Tea Partiers join Code Pink, CAIR and others in #StopWatchingUs rally

poorrichardsnews:

image

In what is an unusual occurrence given today’s political climate, people with vastly different views about the role of government marched in solidarity on Saturday against a common foe: Domestic spying by our government.

From Newsmax:

Protesters marched on Capitol Hill in Washington on Saturday to protest the U.S. government’s online surveillance programs, whose vast scope was revealed this year by former spy agency contractor Edward Snowden.

People carried signs reading: “Stop Mass Spying,” “Thank you, Edward Snowden” and “Unplug Big Brother” as they gathered at the foot of the Capitol to demonstrate against the online surveillance by the National Security Agency.
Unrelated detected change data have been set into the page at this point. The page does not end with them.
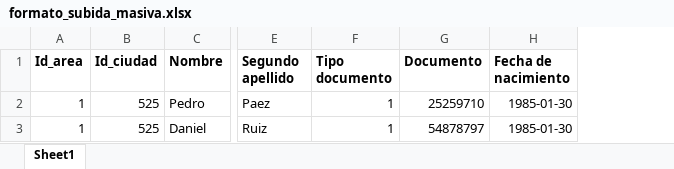
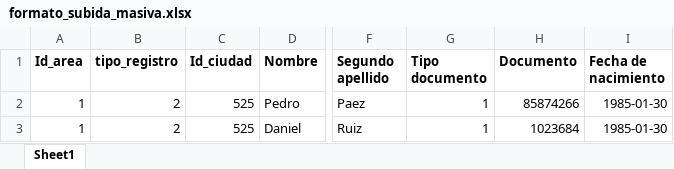
Before and after one commit to riverajefer/habeas, an Excel workbook: storage/pruebas/formato_subida_masiva.xlsx, sheet Sheet1, drawn as a sheet; only a part is shown, gaps mark what is left out; values as stored, in another font and other column widths than the file's, no borders; addresses are those after the commit; the diff names each change by its address in the sheet, - before the commit and + after, or states it on an @@ line.

```diff
--- a/storage/pruebas/formato_subida_masiva.xlsx (sheet Sheet1)
+++ b/storage/pruebas/formato_subida_masiva.xlsx (sheet Sheet1)
+column B (tipo_registro), rows 2-3: 2 | 2
-H2 (Documento): 25259710
+H2 (Documento): 85874266
-H3 (Documento): 54878797
+H3 (Documento): 1023684
```
Also changed, not shown: 14 other files.
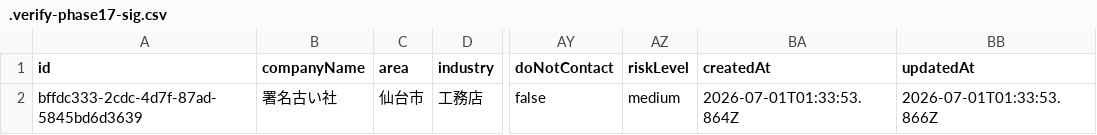
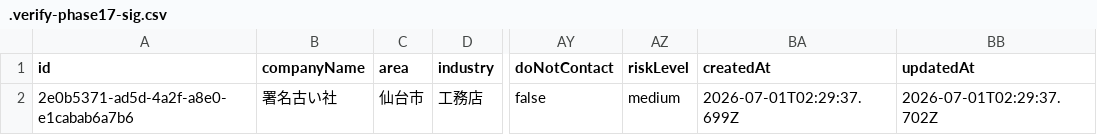
Before and after one commit to chiakihiratsukavmarketing-gif/growly-sales, a CSV file: data/growly-sales/.verify-phase17-sig.csv, drawn as a sheet; only a part is shown, gaps mark what is left out; the diff names each change by its address in the sheet, - before the commit and + after, or states it on an @@ line.

```diff
--- a/data/growly-sales/.verify-phase17-sig.csv
+++ b/data/growly-sales/.verify-phase17-sig.csv
-A2 (id): bffdc333-2cdc-4d7f-87ad-5845bd6d3639
+A2 (id): 2e0b5371-ad5d-4a2f-a8e0-e1cabab6a7b6
-BA2 (createdAt): 2026-07-01T01:33:53.864Z
+BA2 (createdAt): 2026-07-01T02:29:37.699Z
-BB2 (updatedAt): 2026-07-01T01:33:53.866Z
+BB2 (updatedAt): 2026-07-01T02:29:37.702Z
```
Also changed, not shown: data/growly-sales/.verify-phase16-leads.csv, data/growly-sales/.verify-phase16b-leads.csv, 31 other files.
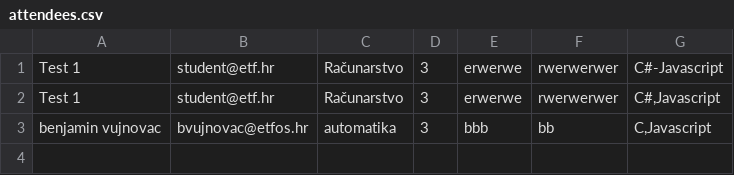
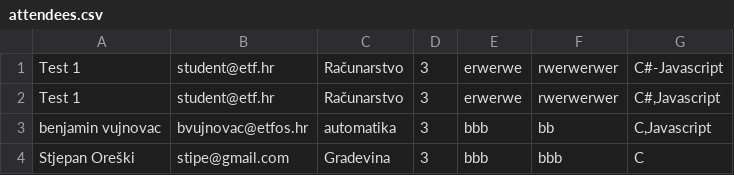
Before and after one commit to bvujnovac/picturebox, a CSV file: private/attendees.csv, drawn as a sheet; the diff names each change by its address in the sheet, - before the commit and + after, or states it on an @@ line.

```diff
--- a/private/attendees.csv
+++ b/private/attendees.csv
+row 4: Stjepan Oreški | stipe@gmail.com | Gradevina | 3 | bbb | bbb | C
```
Also changed, not shown: 12 other files.
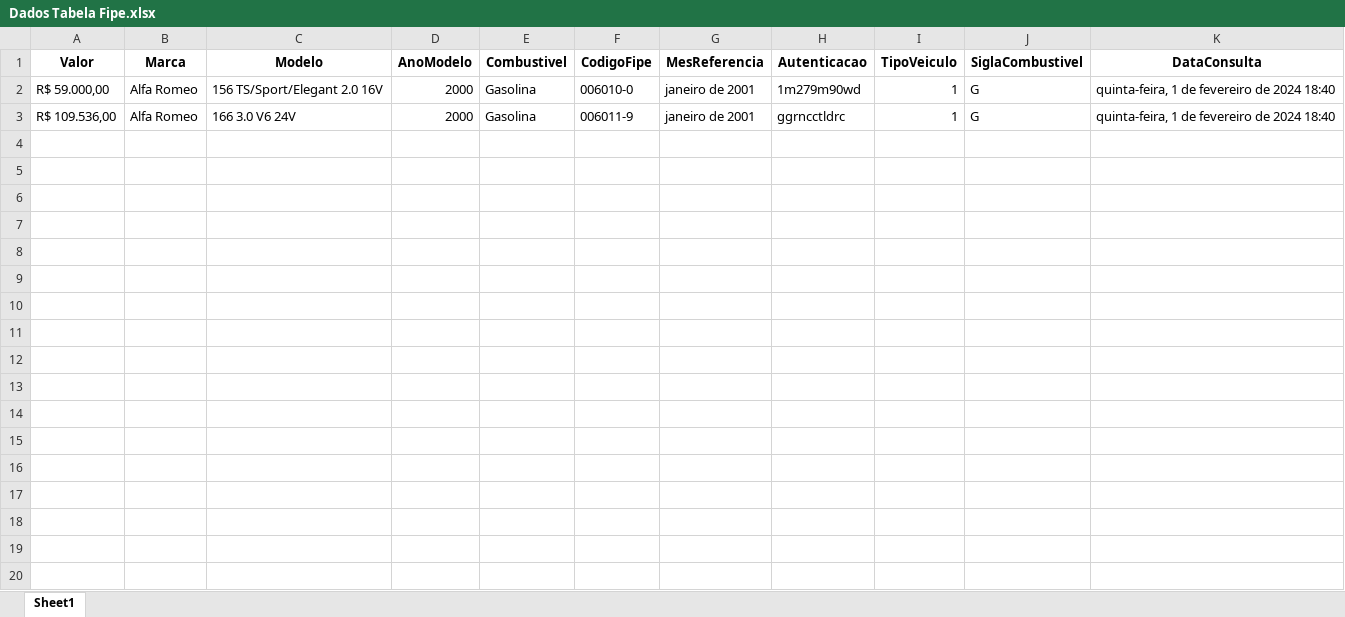
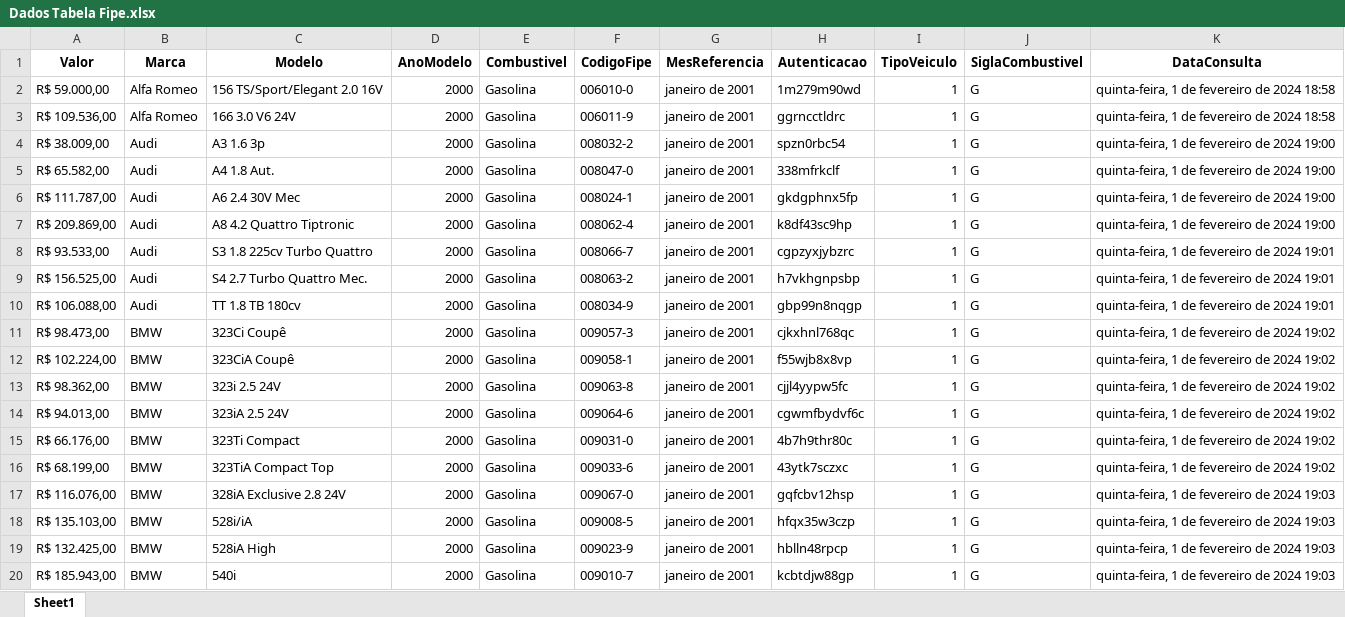
Before and after one commit to MatheusDiogo/TabelaFiPY, an Excel workbook: Dados Tabela Fipe.xlsx, sheet Sheet1, drawn as a sheet; only a part is shown; values as stored, in another font and other column widths than the file's, no borders; the diff covers the shown part only; the diff names each change by its address in the sheet, - before the commit and + after, or states it on an @@ line.

Commit message:
Janeiro/2001 completo e except em consulta

```diff
--- a/Dados Tabela Fipe.xlsx (sheet Sheet1)
+++ b/Dados Tabela Fipe.xlsx (sheet Sheet1)
-K2:K3 (DataConsulta): quinta-feira, 1 de fevereiro de 2024 18:40
+K2:K3 (DataConsulta): quinta-feira, 1 de fevereiro de 2024 18:58
+row 4: R$ 38.009,00 | Audi | A3 1.6 3p | 2000 | Gasolina | 008032-2 | janeiro de 2001 | spzn0rbc54 | 1 | G | quinta-feira, 1 de fevereiro de 2024 19:00
+row 5: R$ 65.582,00 | Audi | A4 1.8 Aut. | 2000 | Gasolina | 008047-0 | janeiro de 2001 | 338mfrkclf | 1 | G | quinta-feira, 1 de fevereiro de 2024 19:00
+row 6: R$ 111.787,00 | Audi | A6 2.4 30V Mec | 2000 | Gasolina | 008024-1 | janeiro de 2001 | gkdgphnx5fp | 1 | G | quinta-feira, 1 de fevereiro de 2024 19:00
+row 7: R$ 209.869,00 | Audi | A8 4.2 Quattro Tiptronic | 2000 | Gasolina | 008062-4 | janeiro de 2001 | k8df43sc9hp | 1 | G | quinta-feira, 1 de fevereiro de 2024 19:00
+row 8: R$ 93.533,00 | Audi | S3 1.8 225cv Turbo Quattro | 2000 | Gasolina | 008066-7 | janeiro de 2001 | cgpzyxjybzrc | 1 | G | quinta-feira, 1 de fevereiro de 2024 19:01
+row 9: R$ 156.525,00 | Audi | S4 2.7 Turbo Quattro Mec. | 2000 | Gasolina | 008063-2 | janeiro de 2001 | h7vkhgnpsbp | 1 | G | quinta-feira, 1 de fevereiro de 2024 19:01
+row 10: R$ 106.088,00 | Audi | TT 1.8 TB 180cv | 2000 | Gasolina | 008034-9 | janeiro de 2001 | gbp99n8nqgp | 1 | G | quinta-feira, 1 de fevereiro de 2024 19:01
+row 11: R$ 98.473,00 | BMW | 323Ci Coupê | 2000 | Gasolina | 009057-3 | janeiro de 2001 | cjkxhnl768qc | 1 | G | quinta-feira, 1 de fevereiro de 2024 19:02
+row 12: R$ 102.224,00 | BMW | 323CiA Coupê | 2000 | Gasolina | 009058-1 | janeiro de 2001 | f55wjb8x8vp | 1 | G | quinta-feira, 1 de fevereiro de 2024 19:02
+row 13: R$ 98.362,00 | BMW | 323i 2.5 24V | 2000 | Gasolina | 009063-8 | janeiro de 2001 | cjjl4yypw5fc | 1 | G | quinta-feira, 1 de fevereiro de 2024 19:02
+row 14: R$ 94.013,00 | BMW | 323iA 2.5 24V | 2000 | Gasolina | 009064-6 | janeiro de 2001 | cgwmfbydvf6c | 1 | G | quinta-feira, 1 de fevereiro de 2024 19:02
+row 15: R$ 66.176,00 | BMW | 323Ti Compact | 2000 | Gasolina | 009031-0 | janeiro de 2001 | 4b7h9thr80c | 1 | G | quinta-feira, 1 de fevereiro de 2024 19:02
+row 16: R$ 68.199,00 | BMW | 323TiA Compact Top | 2000 | Gasolina | 009033-6 | janeiro de 2001 | 43ytk7sczxc | 1 | G | quinta-feira, 1 de fevereiro de 2024 19:02
+row 17: R$ 116.076,00 | BMW | 328iA Exclusive 2.8 24V | 2000 | Gasolina | 009067-0 | janeiro de 2001 | gqfcbv12hsp | 1 | G | quinta-feira, 1 de fevereiro de 2024 19:03
+row 18: R$ 135.103,00 | BMW | 528i/iA | 2000 | Gasolina | 009008-5 | janeiro de 2001 | hfqx35w3czp | 1 | G | quinta-feira, 1 de fevereiro de 2024 19:03
+row 19: R$ 132.425,00 | BMW | 528iA High | 2000 | Gasolina | 009023-9 | janeiro de 2001 | hblln48rpcp | 1 | G | quinta-feira, 1 de fevereiro de 2024 19:03
+row 20: R$ 185.943,00 | BMW | 540i | 2000 | Gasolina | 009010-7 | janeiro de 2001 | kcbtdjw88gp | 1 | G | quinta-feira, 1 de fevereiro de 2024 19:03
```
Also changed, not shown: 97 added rows elsewhere in this sheet, 1 other file.
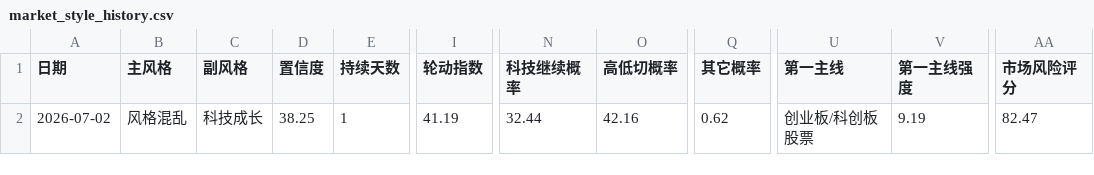
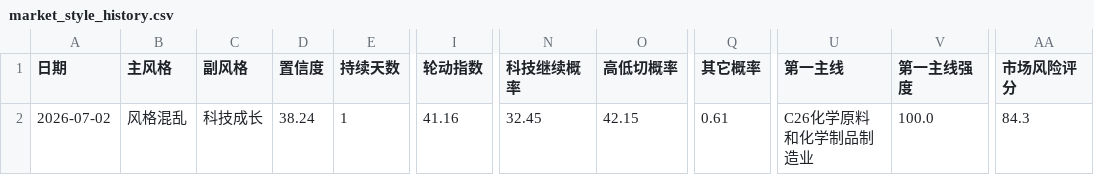
Before and after one commit to motong1969/A-, a CSV file: history/market_style_history.csv, drawn as a sheet; only a part is shown, gaps mark what is left out; the diff names each change by its address in the sheet, - before the commit and + after, or states it on an @@ line.

```diff
--- a/history/market_style_history.csv
+++ b/history/market_style_history.csv
-D2 (置信度): 38.25
+D2 (置信度): 38.24
-I2 (轮动指数): 41.19
+I2 (轮动指数): 41.16
-N2 (科技继续概率): 32.44
+N2 (科技继续概率): 32.45
-O2 (高低切概率): 42.16
+O2 (高低切概率): 42.15
-Q2 (其它概率): 0.62
+Q2 (其它概率): 0.61
-U2 (第一主线): 创业板/科创板股票
+U2 (第一主线): C26化学原料和化学制品制造业
-V2 (第一主线强度): 9.19
+V2 (第一主线强度): 100.0
-AA2 (市场风险评分): 82.47
+AA2 (市场风险评分): 84.3
```
Also changed, not shown: 2 other files.
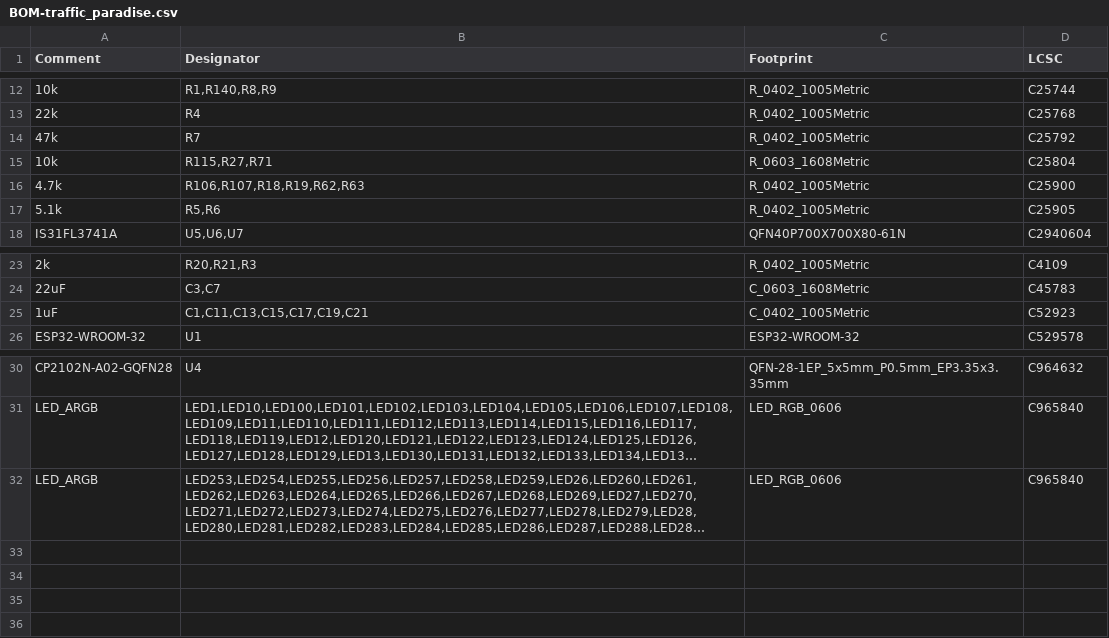
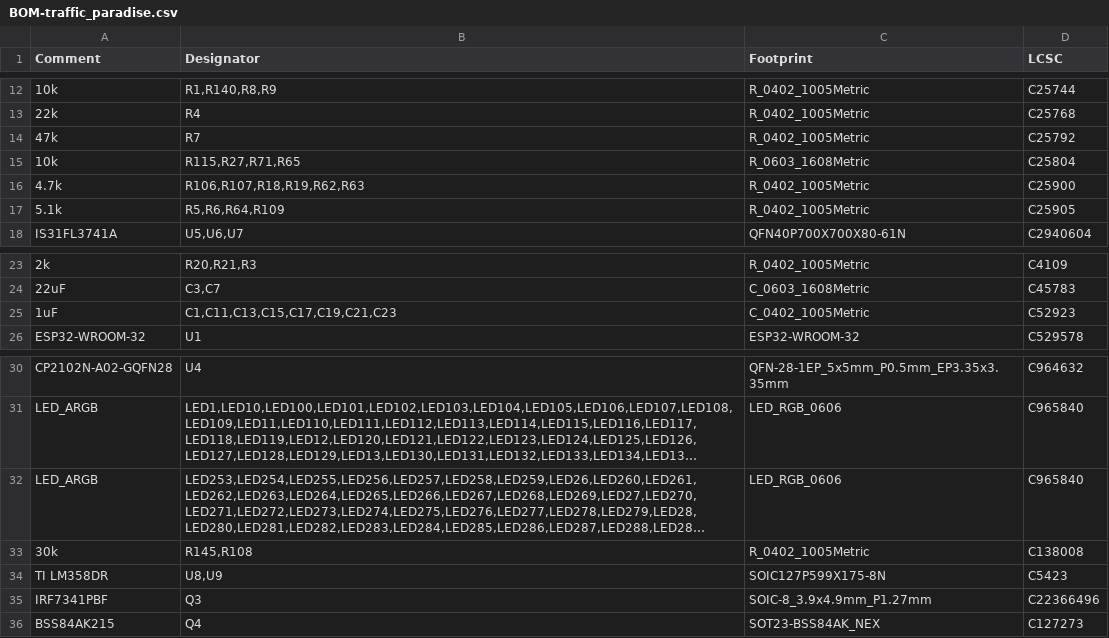
Before and after one commit to zinkwazi/traffic-pcb-sb, a CSV file: hardware/kicad/jlcpcb/production_files/BOM-traffic_paradise.csv, drawn as a sheet; only a part is shown, gaps mark what is left out; long unchanged cells end in …; the diff names each change by its address in the sheet, - before the commit and + after, or states it on an @@ line.

```diff
--- a/hardware/kicad/jlcpcb/production_files/BOM-traffic_paradise.csv
+++ b/hardware/kicad/jlcpcb/production_files/BOM-traffic_paradise.csv
-B15 (Designator): R115,R27,R71
+B15 (Designator): R115,R27,R71,R65
-B17 (Designator): R5,R6
+B17 (Designator): R5,R6,R64,R109
-B25 (Designator): C1,C11,C13,C15,C17,C19,C21
+B25 (Designator): C1,C11,C13,C15,C17,C19,C21,C23
+row 33: 30k | R145,R108 | R_0402_1005Metric | C138008
+row 34: TI LM358DR | U8,U9 | SOIC127P599X175-8N | C5423
+row 35: IRF7341PBF | Q3 | SOIC-8_3.9x4.9mm_P1.27mm | C22366496
+row 36: BSS84AK215 | Q4 | SOT23-BSS84AK_NEX | C127273
```
Also changed, not shown: 17 other files.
…The march attracted protesters from both ends of the political spectrum as liberal privacy advocates walked alongside members of the conservative Tea Party movement in opposition to what they say is unlawful government spying on Americans.

Read the Rest

Although many of these activists were probably unaware of it, they were all marching against the unchecked power of big government. And that’s good to see.

More here and here.

Good stuff. 

14:30 // 5 months ago
August 29, 2013
14:02 // 7 months ago
July 4, 2013
No extradition for you: Bolivia will not extradite Edward Snowden to the US should he enter its territory, the country’s foreign ministry announced yesterday. The Bolivian government, which has said it will consider granting asylum to Snowden, called the request “strange, illegal, unfounded and suggestive,” and was particularly irritated that Washington submitted the request on the same day a cadre of its European allies forcibly grounded President Evo Morales’ plane mid-flight under suspicion it was harboring Snowden. It wasn’t, and while there’s no direct evidence Washington pressured its allies to ground Morales’ flight, South American leaders are putting the blame squarely on the United States. (Photo credit: AP) source

No extradition for you: Bolivia will not extradite Edward Snowden to the US should he enter its territory, the country’s foreign ministry announced yesterday. The Bolivian government, which has said it will consider granting asylum to Snowden, called the request “strange, illegal, unfounded and suggestive,” and was particularly irritated that Washington submitted the request on the same day a cadre of its European allies forcibly grounded President Evo Morales’ plane mid-flight under suspicion it was harboring Snowden. It wasn’t, and while there’s no direct evidence Washington pressured its allies to ground Morales’ flight, South American leaders are putting the blame squarely on the United States. (Photo credit: AP) source

15:24 // 9 months ago
May 24, 2013
14:51 // 11 months ago
Washington state was given a C in the American Society of Civil Engineers’ 2013 infrastructure report card and a C- when it came to the state’s bridges. The group said more than a quarter of Washington’s 7,840 bridges are considered structurally deficient of functionally obsolete
No fatalities in I-5 bridge collapse in NW Wash. - CBS News (via robot-heart-politics)

(via )

2:17 // 11 months ago
From the Seattle Times twitter page, another view of the bridge collapse in  Washington. Check out more of the Times’ coverage over this way. (via @BreakingTweets)

From the Seattle Times twitter page, another view of the bridge collapse in  Washington. Check out more of the Times’ coverage over this way(via @BreakingTweets)

0:25 // 11 months ago